If indeed the world of the dead were before our eyes and all people more or less accurately knew their posthumous fate, then the main consequence of this would be that the preparation for death and ensuring their posthumous well-being became the main industry in the world of the living. Moreover, the living do not live long, and the dead are almost immortal, which means that life becomes only a short preparation for a long afterlife. World religions, even without reliable facts about the afterlife, often subordinated the whole life of society to the care of eternity, and if these facts were, then all other tasks would fade into the background.

Finally, Sergei Kuznetsov fails to endure the attitude to the dead as to the dead. After all, if we have dangerous adventures, then we need to kill someone. But how to kill if the dead here they are - quite alive and well? And Kuznetsov is forced to invent the ability to kill the dead, and invents deep worlds where the dead go after the second death. That is, the dead are not actually dead, so why fence the garden?

Without expressing any claims, I would also like to note that “Alive and Adults” are under the rule of a stereotype that generally gravitates over our (and not only our) fantasy, that the most interesting thing worth writing about is the activities of special services and special forces. Every time you rejoice when a Russian science fiction writer does not fall into this well-trodden rut, but not this time.

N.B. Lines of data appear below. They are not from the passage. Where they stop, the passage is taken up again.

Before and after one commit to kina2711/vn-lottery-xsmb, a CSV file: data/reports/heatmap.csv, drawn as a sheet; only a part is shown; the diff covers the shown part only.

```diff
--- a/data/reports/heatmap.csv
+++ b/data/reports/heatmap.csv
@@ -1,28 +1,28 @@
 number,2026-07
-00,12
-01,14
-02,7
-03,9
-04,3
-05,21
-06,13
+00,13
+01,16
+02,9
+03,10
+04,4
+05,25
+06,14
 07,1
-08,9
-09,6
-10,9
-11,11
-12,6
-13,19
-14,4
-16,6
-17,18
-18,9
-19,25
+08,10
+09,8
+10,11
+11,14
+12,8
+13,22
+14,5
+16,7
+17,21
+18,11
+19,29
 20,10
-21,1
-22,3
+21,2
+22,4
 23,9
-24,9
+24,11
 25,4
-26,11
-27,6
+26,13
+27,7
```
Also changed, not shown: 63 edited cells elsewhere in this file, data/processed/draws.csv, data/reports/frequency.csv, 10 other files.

Still “Alive and Adults” undoubtedly touch upon the theme of understanding the changes that have taken place in the USSR, the theme of the collapse of the USSR, painful and important, our literature has yet to develop a lot of reflections on this topic. However, if you start looking at perestroika and its consequences from the universe of Dirk and Two Captains, then the optics will be somewhat distorted.

All this does not negate the absolute merits of The Living and the Dead: the adventures of its characters are really interesting, the plot is built flawlessly, the language of the novel is simple but accurate, the characters' characters are written out, that's just the volumes - however, epics and sagas are now in vogue.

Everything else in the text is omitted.